As America becomes more and more polarized, I fear that Jews will have nowhere to turn.
Jews who support the “alt-right” ignore the universalistic lessons of Jewish history.
I can safely say that Oberlin, Ohio, is the most vibrantly Jewish place I’ve ever lived.
Measuring quality of Jewish life on campus solely on perceived anti-Zionist rhetoric is immensely reductionist.
There are objective positives to being Jewish at Oberlin, and to be frank I’m a bit tired of hearing how bad Oberlin is for Jewish students.

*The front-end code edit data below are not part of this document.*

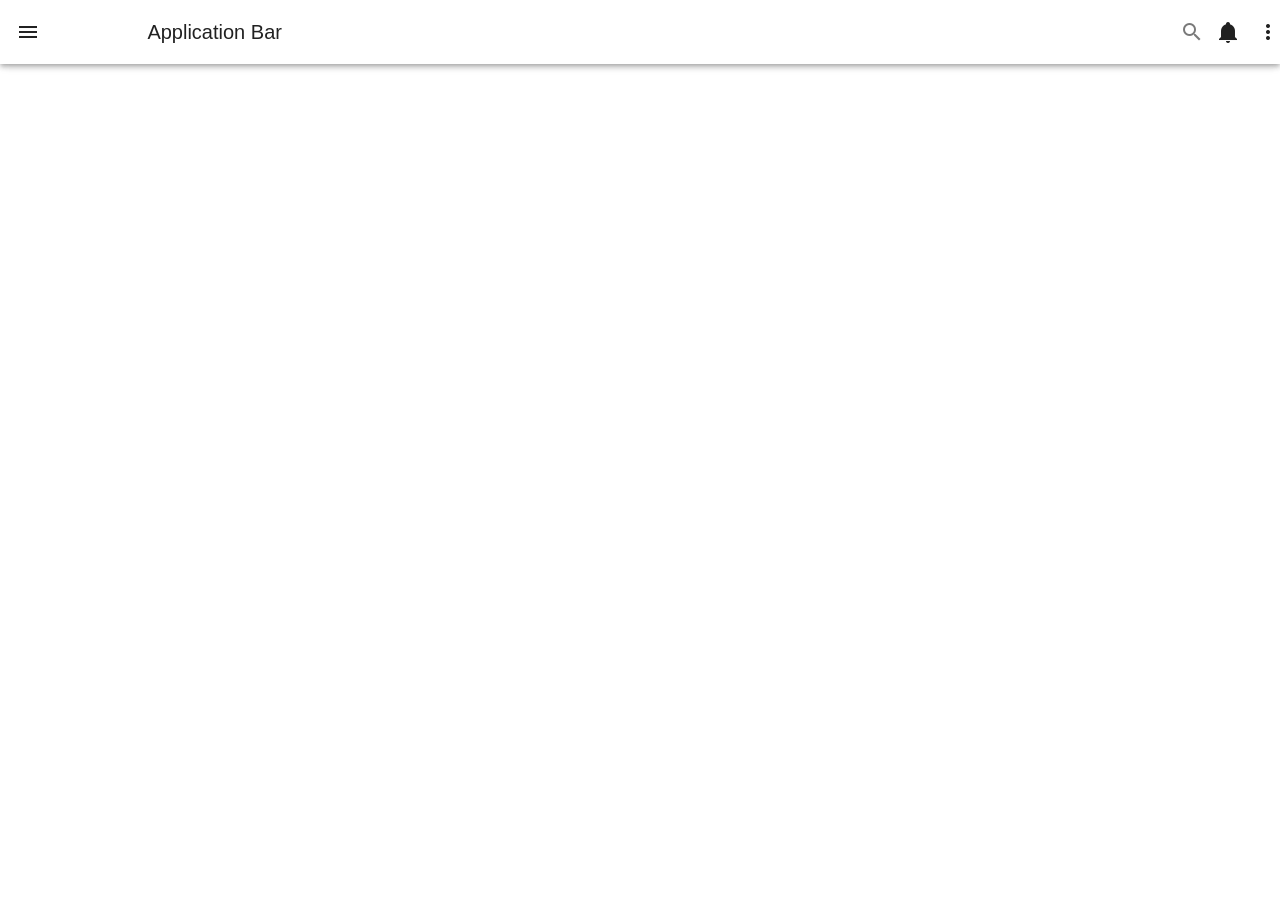
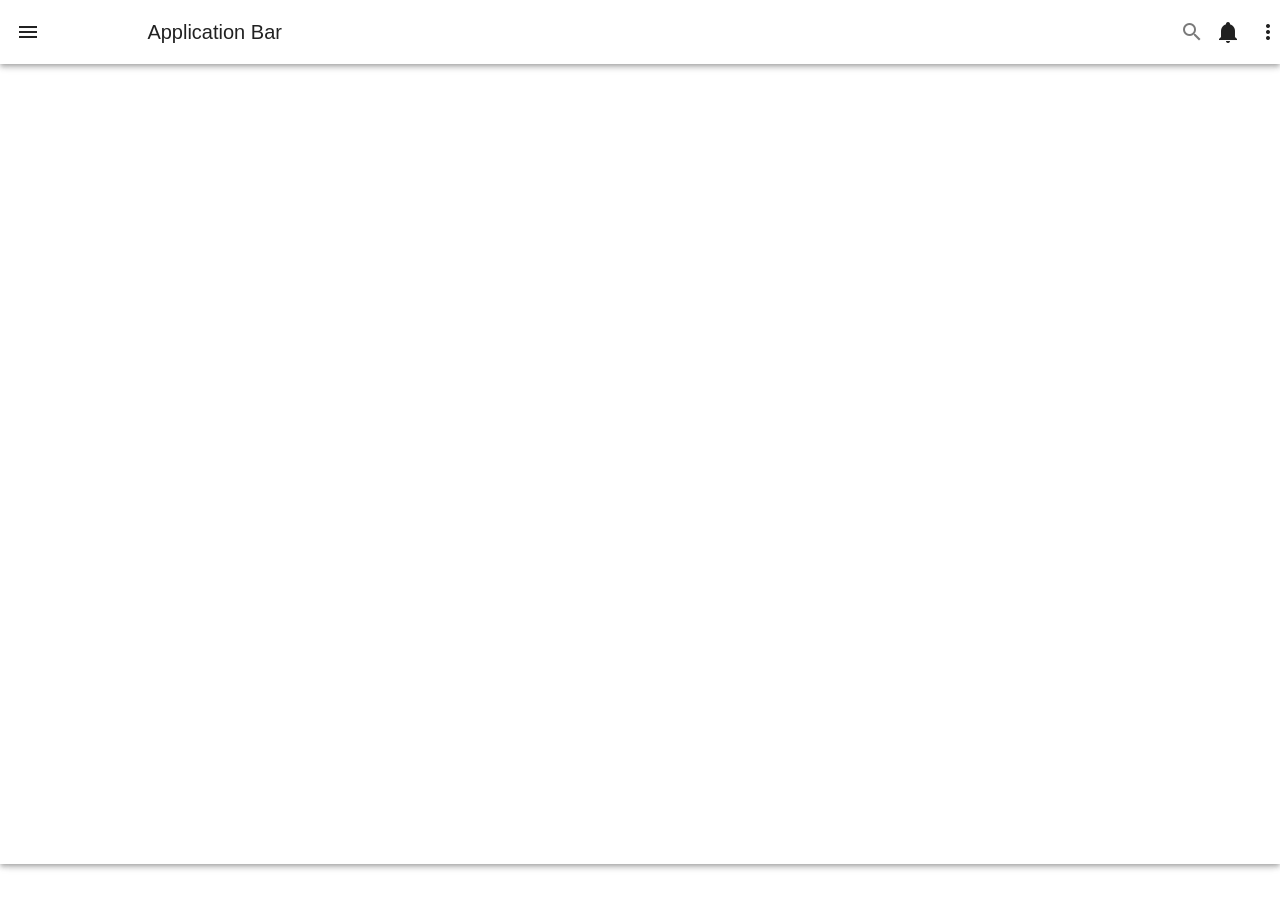
Before and after one commit to nmlong03/QLVT_QuanLiVatTu, a Vue app: page /admin in a window 1280 px wide. Shown: the top 908 px of the page. After the commit the page ends 800 px from the top, so only its background shows below. Built offline with nearby package versions, Linux system fonts and the light colour scheme.

Commit message:
fix dashboard

```diff
--- a/src/layouts/default/Default.vue
+++ b/src/layouts/default/Default.vue
@@ -70,21 +70,19 @@
             append-inner-icon="mdi-magnify"
             single-line
             hide-details
-            flat
-    >      </v-text-field>
+            flat>
+          </v-text-field>
           <v-icon class="mr-4">mdi-bell</v-icon>
           <v-icon>mdi-dots-vertical</v-icon>
 
         </v-app-bar>
-
-
+        <!-- dashboard -->
         </v-container>
         <v-main>
-          <v-app overlaps="" style="width: 100%; height: 100vh;" flax>
+          <v-app-bar overlaps="" style="width: 100%; height: 100vh;" flax>
             <router-view></router-view>
-          </v-app>
+          </v-app-bar>
         </v-main>
-
       </v-card>
     </v-layout>
   </v-container>
```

White supremacists have tried to rebrand as the “alt-right.” Now the same folks are bringing you “counter-Semitism” instead of “anti-Semitism.”
The Anti-Defamation League is supporting legislation that Rachel Roberts says erases the distinction between anti-Israel speech and anti-Semitism.
The rightwing Zionist Organization of America is facing pushback for inviting the hard-right provocateur to an annual dinner.
The Forward’s response to CUNY’s anti-Semitism report is both perplexing and troubling.
It’s not that Tzedek Chicago is a silo, Jay M. Stanton writes. Instead, it’s a safe space — for non-Zionists.